[Extracted data entries]
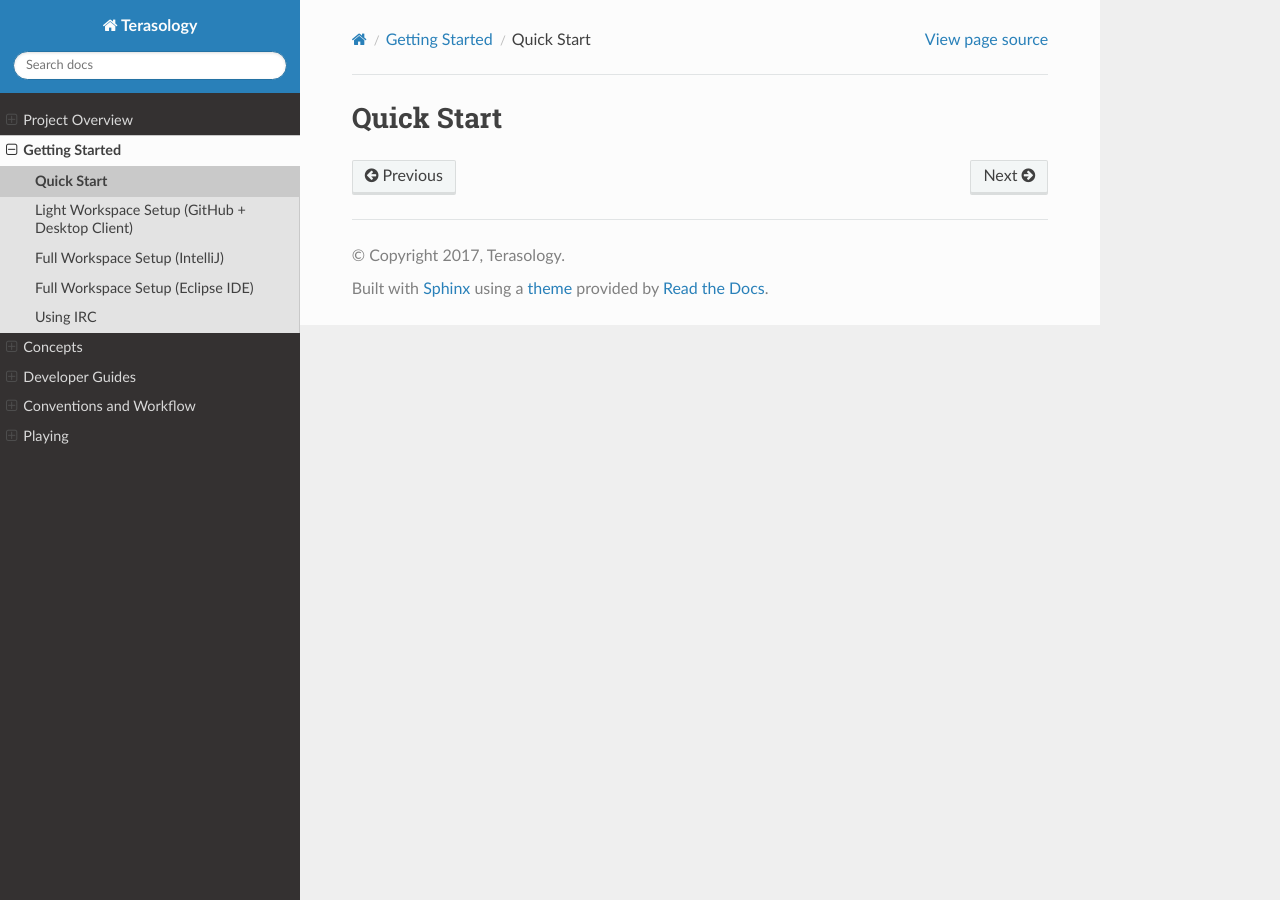
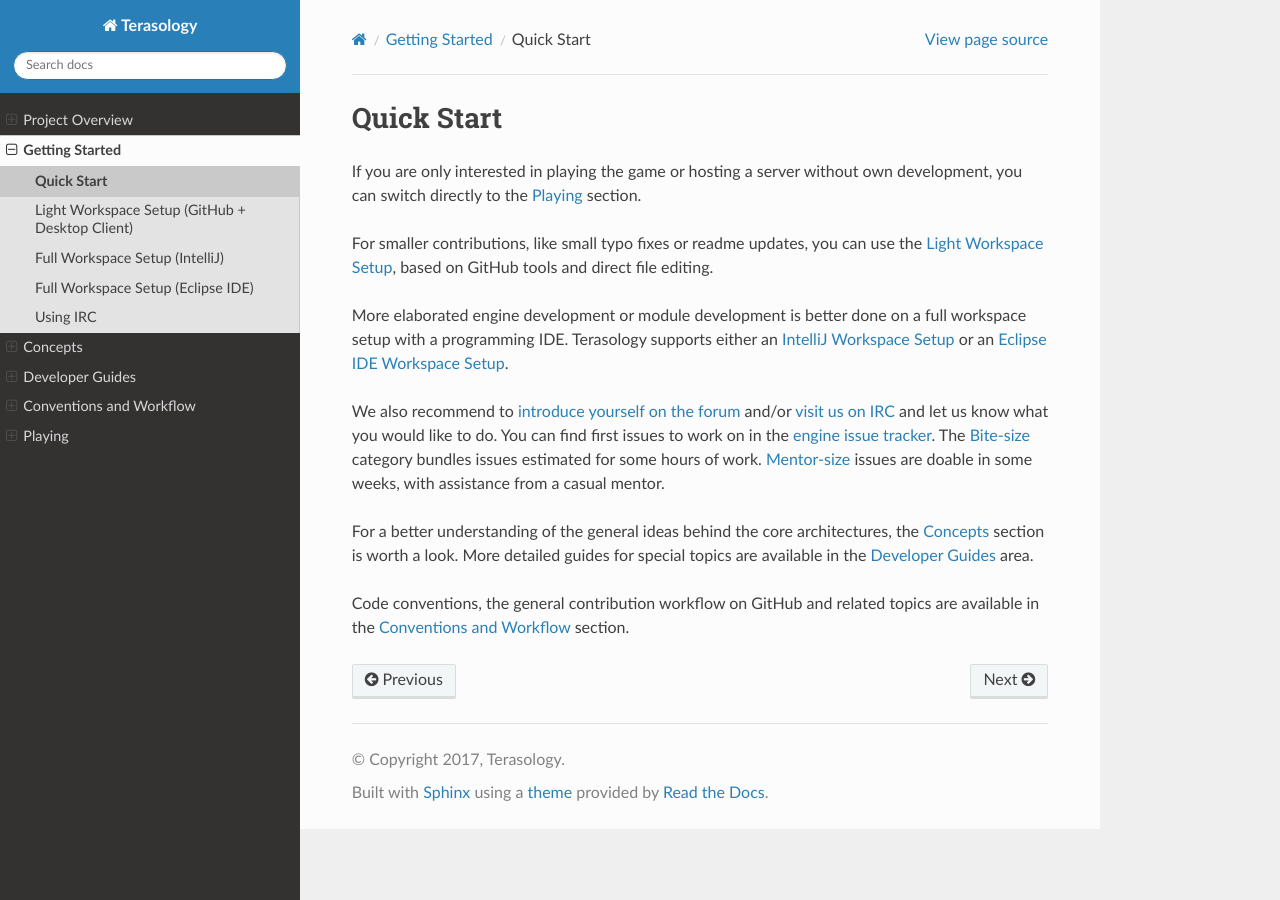
Before and after one commit to MovingBlocks/TerasologyDocs, a Sphinx documentation site: the page built from source/developerIntro/quickStart.rst, in a window 1280 px wide. Built offline with Sphinx 7.4.7 and the Read the Docs theme 2.0.0, drawn with Linux system fonts in a browser that asks for light colours; formulas are drawn with MathJax 3.

Commit message:
added quickstart page

```diff
--- a/source/developerIntro/quickStart.rst
+++ b/source/developerIntro/quickStart.rst
@@ -1,2 +1,16 @@
 Quick Start
 ===========
+
+If you are only interested in playing the game or hosting a server without own development, you can switch directly to the :doc:`Playing </playing/playing>` section.
+
+For smaller contributions, like small typo fixes or readme updates, you can use the :doc:`Light Workspace Setup</developerIntro/lightWorkspace>`, based on GitHub tools and direct file editing.
+
+More elaborated engine development or module development is better done on a full workspace setup with a programming IDE. Terasology supports either an :doc:`IntelliJ Workspace Setup </developerIntro/fullWorkspaceIntelliJ>` or an :doc:`Eclipse IDE Workspace Setup</developerIntro/fullWorkspaceEclipse>`.
+
+We also recommend to `introduce yourself on the forum <http://forum.terasology.org/forum/contributor-introductions.7>`_ and/or :doc:`visit us on IRC </developerIntro/usingIrc>` and let us know what you would like to do.
+You can find first issues to work on in the `engine issue tracker <https://github.com/MovingBlocks/Terasology/issues>`_. The `Bite-size <https://github.com/MovingBlocks/Terasology/labels/Bite-size>`_ category bundles issues estimated for some hours of work.
+`Mentor-size <https://github.com/MovingBlocks/Terasology/labels/Mentor-size>`_ issues are doable in some weeks, with assistance from a casual mentor.
+
+For a better understanding of the general ideas behind the core architectures, the :doc:`Concepts </concepts/concepts>` section is worth a look. More detailed guides for special topics are available in the :doc:`Developer Guides </developing/developing>` area.
+
+Code conventions, the general contribution workflow on GitHub and related topics are available in the :doc:`Conventions and Workflow </workflow/workflow>` section.
```
Also changed, not shown: source/workflow/contributing.rst (+10 -0 lines), 1 other file.
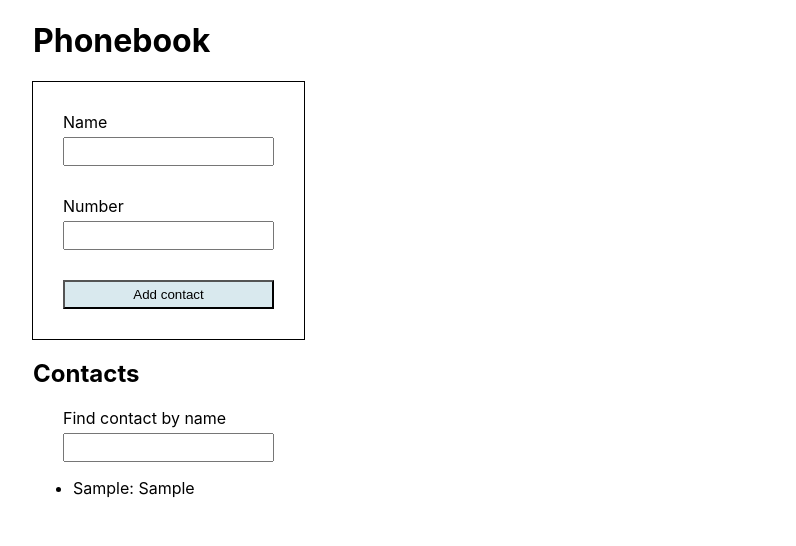
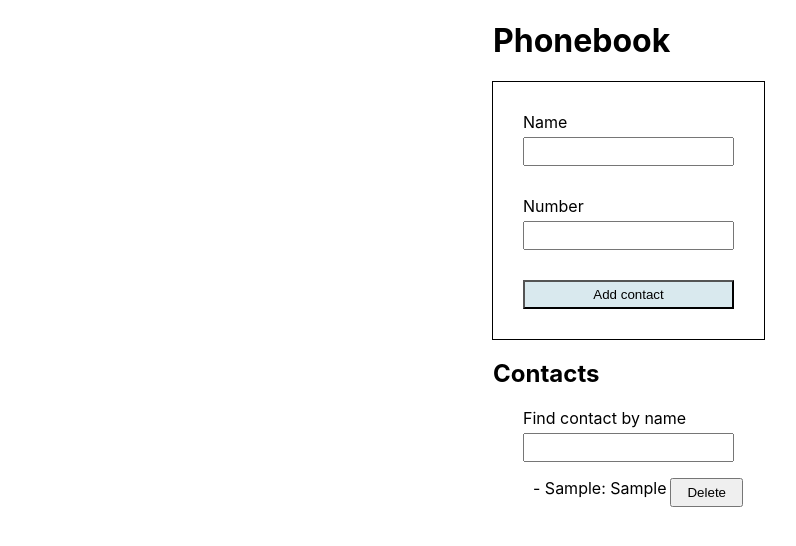
Before and after one commit to TetianaBron/goit-react-hw-02-phonebook, a React (Create React App) app: page / in a window 1280 px wide. Both pictures are taken after typing "Sample", "Sample" into the empty fields and a click on the button "Add contact". Shown: the top 546 px of the page, without its empty margins (22-818 px from the left). Built offline with nearby package versions, Linux system fonts and the light colour scheme.

Commit message:
Step 6 Deleting contact

```diff
--- a/src/App.js
+++ b/src/App.js
@@ -36,6 +36,14 @@ export default class App extends Component {
         };
     };
 
+    removeContact = contactId => {
+        this.setState(prevState => {
+            return {
+                contacts: prevState.contacts.filter(({ id }) => id !== contactId),
+            };
+        });
+    };
+
     changeFilter = filter => {
         this.setState({ filter });
     };
@@ -65,7 +73,8 @@ export default class App extends Component {
                 )}
                 {contacts.length > 0 && (
                     <ContactList
-                        contacts={visibleContacts}/>
+                        contacts={visibleContacts}
+                        onRemoveContact={this.removeContact}/>
                 )}
             </Layout>
         );
--- a/src/Components/ContactList/ContactList.css
+++ b/src/Components/ContactList/ContactList.css
@@ -0,0 +1,5 @@
+.ContactItem {
+  margin-bottom: 10px;
+  display: flex;
+  justify-content: space-between;
+}
--- a/src/Components/ContactList/ContactList.js
+++ b/src/Components/ContactList/ContactList.js
@@ -1,16 +1,23 @@
 import './ContactList.css';
 
 
-const ContactList = ({ contacts }) => (
+const ContactList = ({ contacts, onRemoveContact }) => (
     <div>
     <ul>
-        {contacts.map(({ id, name, number }) => (
+            {contacts.map(({ id, name, number }) => (
             <li
-                key={id}>
-                 {name}: {number}
+                key={id}
+                className="ContactItem">
+                   - {name}: {number}
+                <button
+                    type="button"
+                    onClick={() => onRemoveContact(id)}>
+                     Delete
+                 </button>
             </li>
         ))}
-    </ul>
+        </ul>
+
     </div>
 );
 
--- a/src/Components/Layout/Layout.css
+++ b/src/Components/Layout/Layout.css
@@ -1,5 +1,5 @@
 .Layout {
-  max-width: 1170px;
+  max-width: 250px;
   margin-left: auto;
   margin-right: auto;
   padding-left: 12px;
```
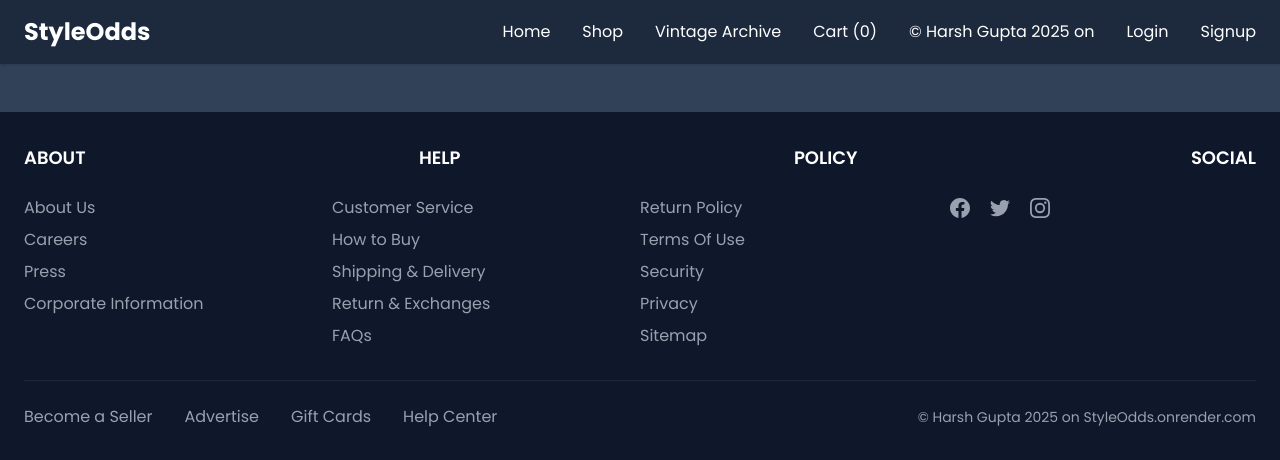
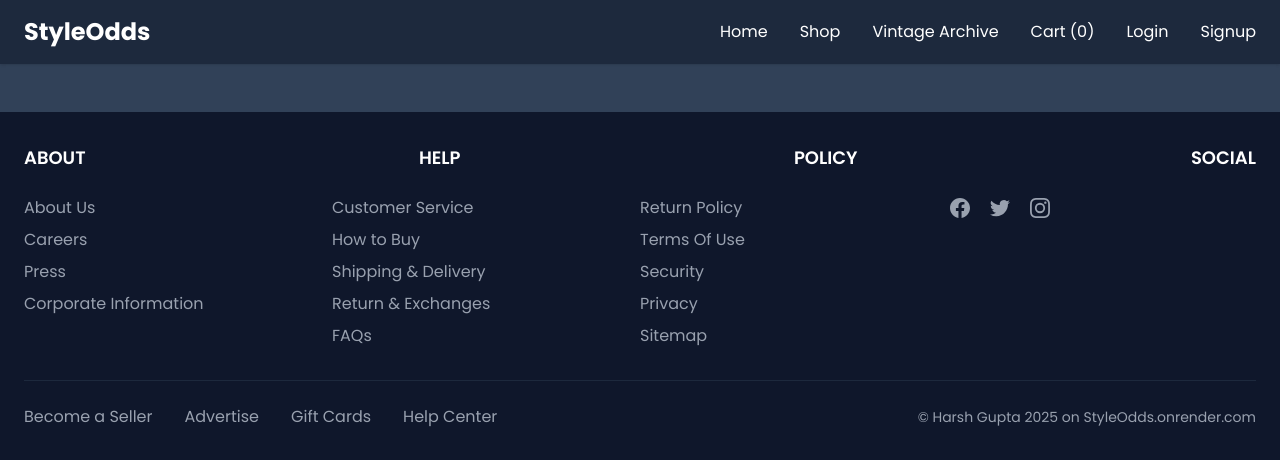
Before and after one commit to harshgupta2125/styleodds, a Django app: page /base in a window 1280 px wide. Shown: the top 460 px of the page. Run offline with Django 5.2, Linux system fonts and the light colour scheme; style sheets or scripts are compiled from the project's sources; some libraries are stand-ins or nearby versions.

Commit message:
Update base.html

```diff
--- a/templates/base.html
+++ b/templates/base.html
@@ -159,7 +159,6 @@
                     </div>
                 </div>
                 {% else %}
-                        &copy; Harsh Gupta 2025 on <a href="https://styleodds.onrender.com
                 <a href="{% url 'login' %}" class="hover:text-white">Login</a>
                 <a href="{% url 'signup' %}" class="hover:text-white">Signup</a>
                 {% endif %}
@@ -168,7 +167,6 @@
     </header>
     <script>
         // Toggle Menu Function
-                        &copy; Harsh Gupta 2025 on <a href="https://styleodds.onrender.com
         function toggleMenu() {
             const hamburger = document.querySelector('.hamburger');
             const navMenu = document.querySelector('.nav-menu');
```
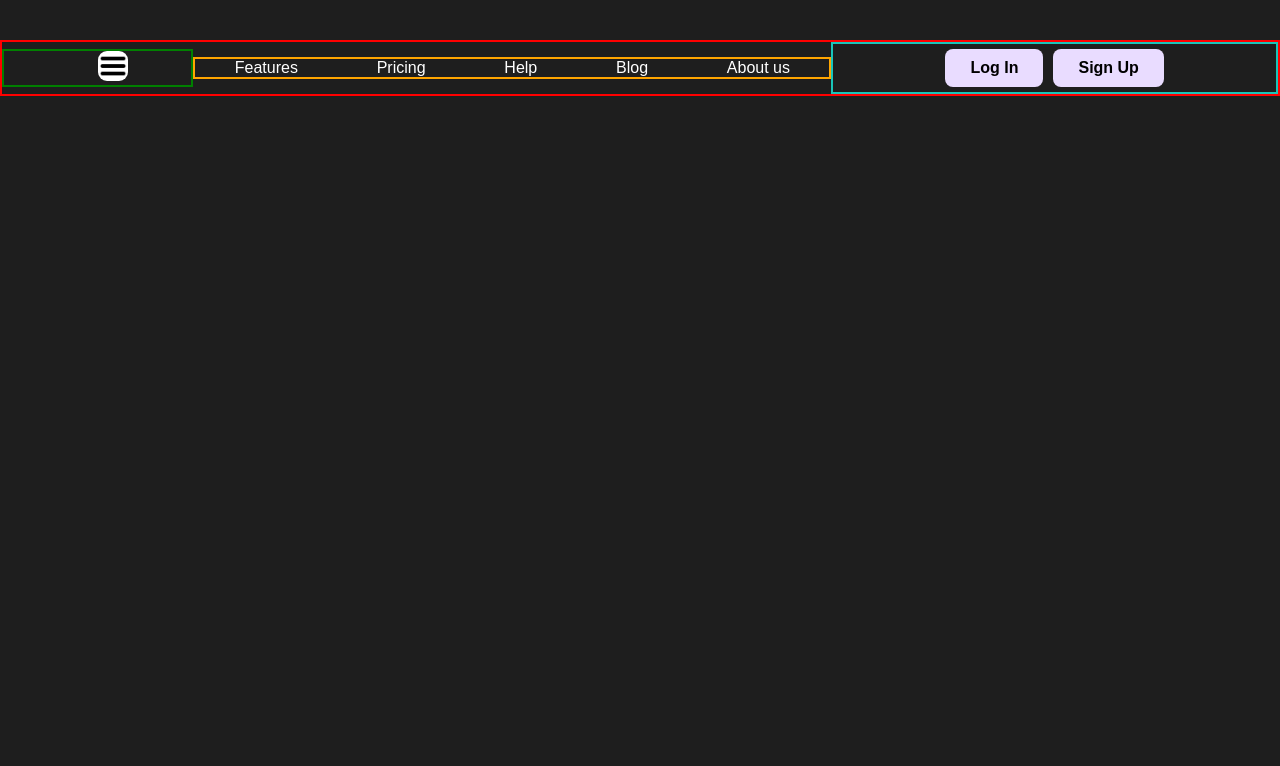
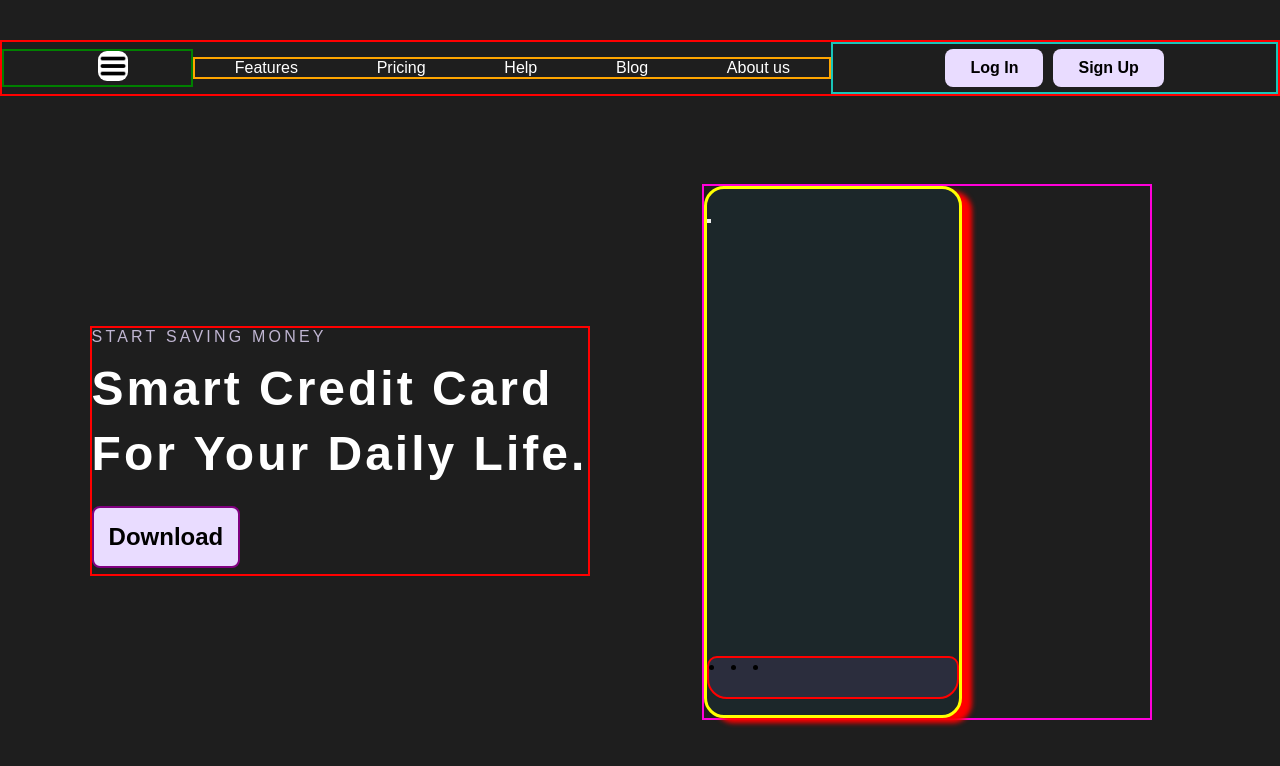
Before and after one commit to elkassimianas/payment-landing-page, a plain HTML site: page index.html in a window 1280 px wide. Drawn offline with Linux system fonts and the light colour scheme.

Commit message:
finish App information part

```diff
--- a/index.html
+++ b/index.html
@@ -7,6 +7,7 @@
     <meta name="viewport" content="width=device-width, initial-scale=1.0">
     <title>Payment Page</title>
     <link rel="stylesheet" href="style.css">
+    <link rel="stylesheet" href="../font-awesome-4.7.0/css/font-awesome.min.css">
 </head>
 
 <body>
@@ -31,7 +32,36 @@
                     <li class="log-sign"><a class="log-sign-links" href="#signup">Sign Up</a></li>
             </ul>
         </nav>
-    <header>
+    </header>
+
+    <div class="phone-view">
+        <div class="mobile">
+            <nav class="top-nav">
+                <img class="nav-icon" />
+                <h1 class="profile-name"></h1>
+                <button class="notification-icon"></button>
+            </nav>
+            <div class="cards-view">
+                <div class="first-card"></div>
+                <div class="second-card"></div>
+            </div>
+            <div class="scroll"></div>
+            <div class="balance"></div>
+            <div class="history"></div>
+            <nav class="bottom-nav">
+                <li></li>
+                <li></li>
+                <li></li>
+            </nav>
+        </div>
+    </div>
+
+    <div class="app-information">
+        <h3 class="title-information">START SAVING MONEY</h3>
+        <p class="service-information">Smart Credit Card</p>
+        <p class="service-information">For Your Daily Life.</p>
+        <button class="download-button">Download</button>
+    </div>
 </body>
 
 </html>
--- a/style.css
+++ b/style.css
@@ -1,8 +1,10 @@
+@import url('https://fonts.googleapis.com/css?family=Poppins:400,700,900');
+
 * {
     padding: 0;
     margin: 0;
     box-sizing: border-box;
-    font-family: sans-serif;
+    font-family: 'poppins-bold', sans-serif;
 }
 
 /* write your CSS here */
@@ -10,6 +12,11 @@
 body {
     background-color: #1E1E1E;
 }
+
+
+/**********************************/
+/******** Styling Main Nav ********/
+/**********************************/
 
 .header {
     width: 100%;
@@ -93,3 +100,78 @@ body {
 nav {
     width: 100%;
 }
+
+/********************************/
+/******** App Information *******/
+/********************************/
+
+.app-information {
+    position: absolute;
+    border: 2px solid red;
+    left: 7%;
+    bottom: 28%;
+    width: 500px;
+    height: 250px;
+}
+
+.title-information {
+    color: #C0B6D2;
+    font-weight: normal;
+    font-size: medium;
+    letter-spacing: .2rem;
+    margin-bottom: 15px;
+}
+
+.service-information {
+    color: white;
+    margin-top: 10px;
+    letter-spacing: 3px;
+    font-weight: bold;
+    font-size: xxx-large;
+}
+
+.download-button {
+    margin-top: 25px;
+    border: 2px purple solid;
+    background-color: #E9DCFF;
+    padding: 15px;
+    border-radius: 8px;
+    font-weight: bold;
+    font-size: x-large;
+}
+
+/**********************************/
+/*********** PHONE VIEW ***********/
+/**********************************/
+
+.phone-view {
+    position: absolute;
+    border: 2px rgb(255, 0, 217) solid;
+    right: 10%;
+    bottom: 10%;
+    width: 450px;
+    height: 67%;
+}
+
+.mobile {
+    width: 258px;
+    border: yellow 3px solid;
+    height: 100%;
+    box-shadow: 10px 5px 5px red;
+    background-color: #1C272A;
+    border-radius: 20px;
+}
+
+.bottom-nav {
+    display: flex;
+    border: red 2px solid;
+    /* bottom: auto; */
+    height: 43px;;
+    margin-top: 171%;
+    width: 100%;
+    background-color: #2B2D3D;
+    border-bottom-left-radius: 20px;
+    border-bottom-right-radius: 20px;
+    border-top-left-radius: 10px;
+    border-top-right-radius: 10px;
+}
```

• WHAT THE EXERCISE ASKS:
Find every line in the records above that holds the word "auto", and copy each one.

• ANSWER SPACE:
   margin-left: auto;
   margin-right: auto;
+    /* bottom: auto; */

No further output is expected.